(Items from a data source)
.....

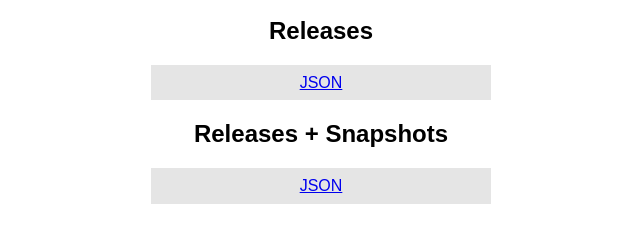
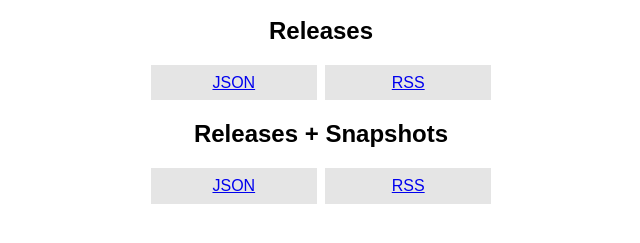
Before and after one commit to Summertime/mc2feed.xyz, a plain HTML site: page site/index.html in a window 1280 px wide. Shown: the part 137-380 px from the top of the page, without its empty margins (319-959 px from the left). Drawn offline with Linux system fonts and the light colour scheme.

Commit message:
added rss probably

```diff
--- a/site/index.html
+++ b/site/index.html
@@ -13,8 +13,10 @@
 <h2 id=releases>Releases</h2>
 <div class=flex>
 	<a href=/versions/releases.json>JSON</a>
+	<a href=/versions/releases.rss>RSS</a>
 </div>
 <h2 id=releases-and-snapshots>Releases + Snapshots</h2>
 <div class=flex>
 	<a href=/versions/snapshots.json>JSON</a>
+	<a href=/versions/snapshots.rss>RSS</a>
 </div>
```
Also changed, not shown: 2 other files.
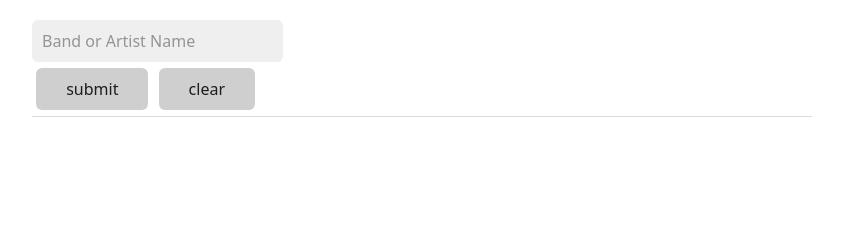
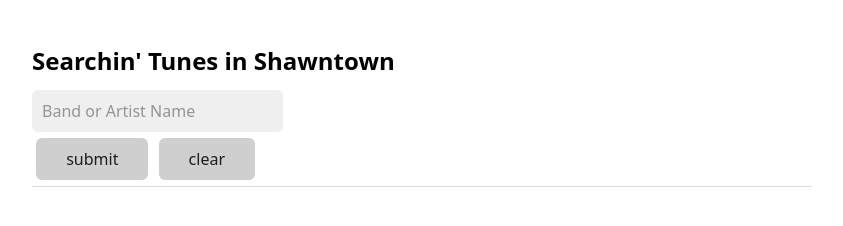
Before and after one commit to Momentum-Team-12/itunes-plus-Scooper1920, a website: page index.html in a window 1280 px wide. Shown: the whole page, without its empty margins (218-1061 px from the left). Drawn offline with nearby package versions, Linux system fonts and the light colour scheme.

Commit message:
(added title)

```diff
--- a/index.html
+++ b/index.html
@@ -11,6 +11,7 @@
     <!-- <link rel="stylesheet" href="https://unpkg.com/sakura.css/css/sakura.css" type="text/css"> -->
   </head>
   <body>
+    <h2>Searchin' Tunes in Shawntown</h2>
 <form action="/" id="sign">
 <input type="text"
 name="userInput"
```
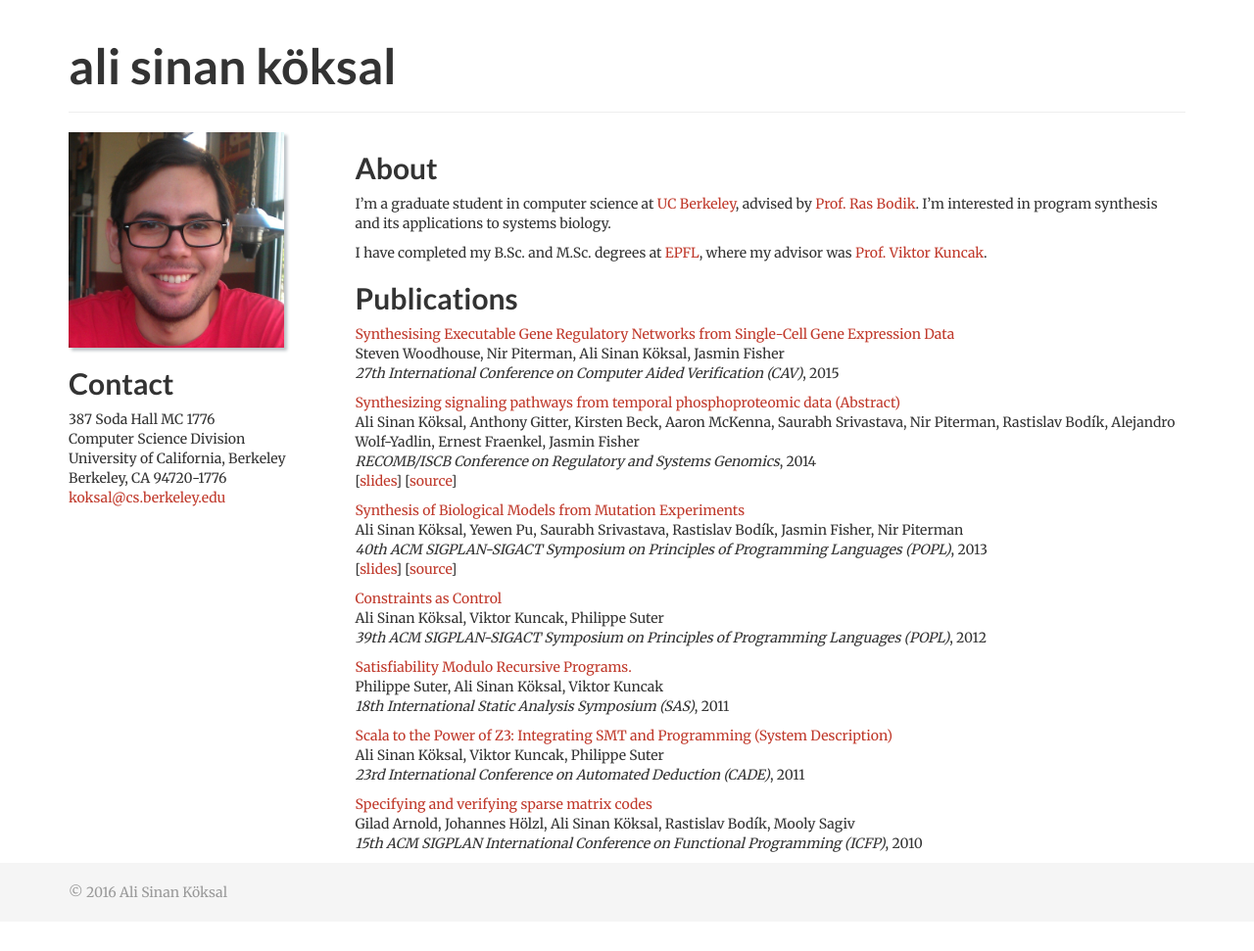
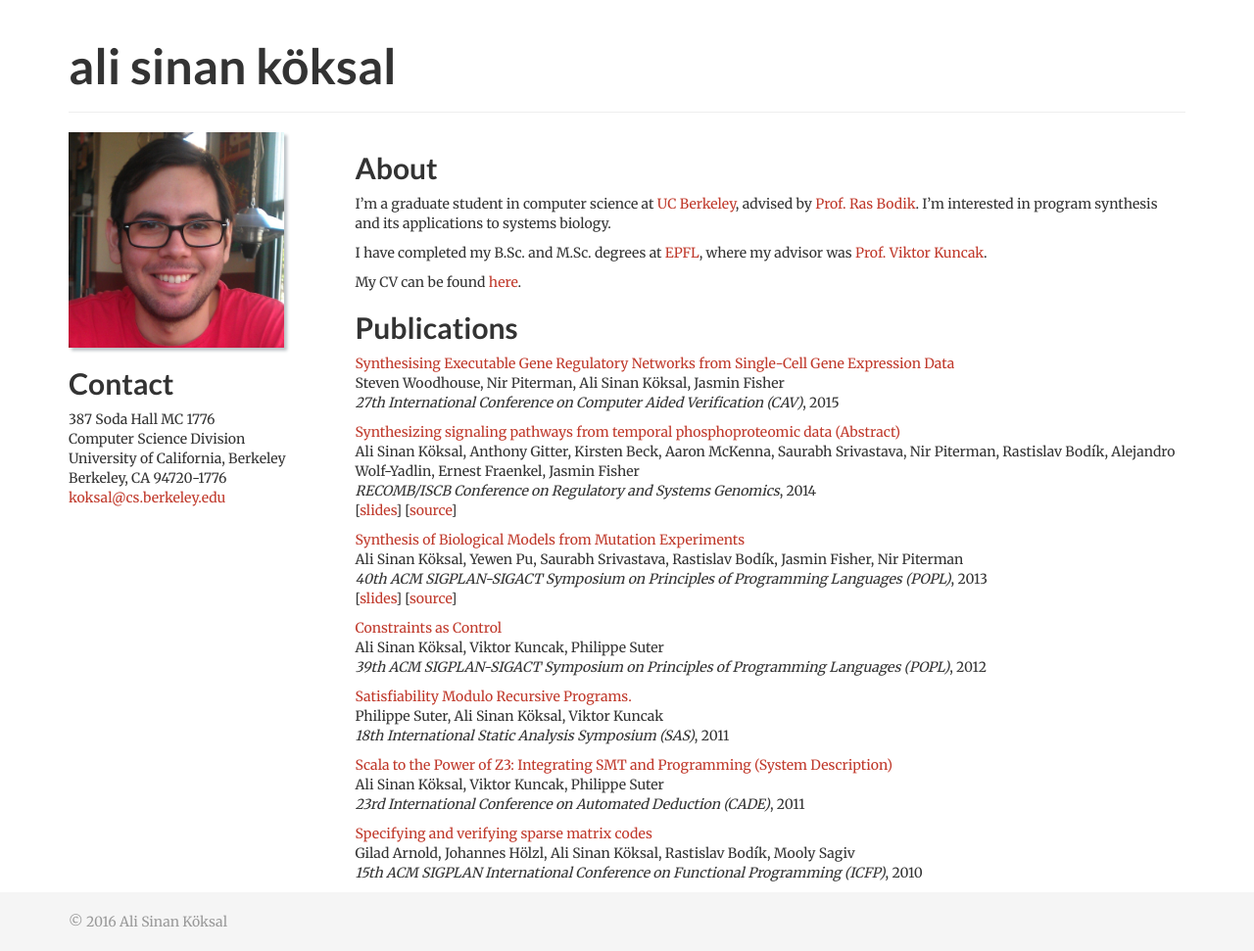
Before and after one commit to koksal/koksal.github.io, a Jekyll site: the page built from index.md, in a window 1280 px wide. Shown: the whole page at 98% size. Built offline with Jekyll 4.4.1, drawn with Linux system fonts in a browser that asks for light colours; comment, search, counter and statistics services are not loaded; before the commit the page ends 941 px from its top, so only the background shows below that.

Commit message:
added CV.

```diff
--- a/index.md
+++ b/index.md
@@ -10,8 +10,10 @@ applications to systems biology.
 I have completed my B.Sc. and M.Sc. degrees at [EPFL], where my advisor was
 [Prof. Viktor Kuncak][kuncak].
 
+My CV can be found [here][CV].
 
 [EPFL]: http://www.epfl.ch
 [UC Berkeley]: http://www.eecs.berkeley.edu
 [bodik]: http://www.cs.berkeley.edu/~bodik
 [kuncak]: http://lara.epfl.ch/~kuncak
+[CV]: cv.pdf
```
Also changed, not shown: 1 other file.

.....

» **EXERCISE AIM**: Wherever a line of the records above contains the string "snapshots", copy that line out.

» **SOLUTION**:
 <h2 id=releases-and-snapshots>Releases + Snapshots</h2>
 	<a href=/versions/snapshots.json>JSON</a>
+	<a href=/versions/snapshots.rss>RSS</a>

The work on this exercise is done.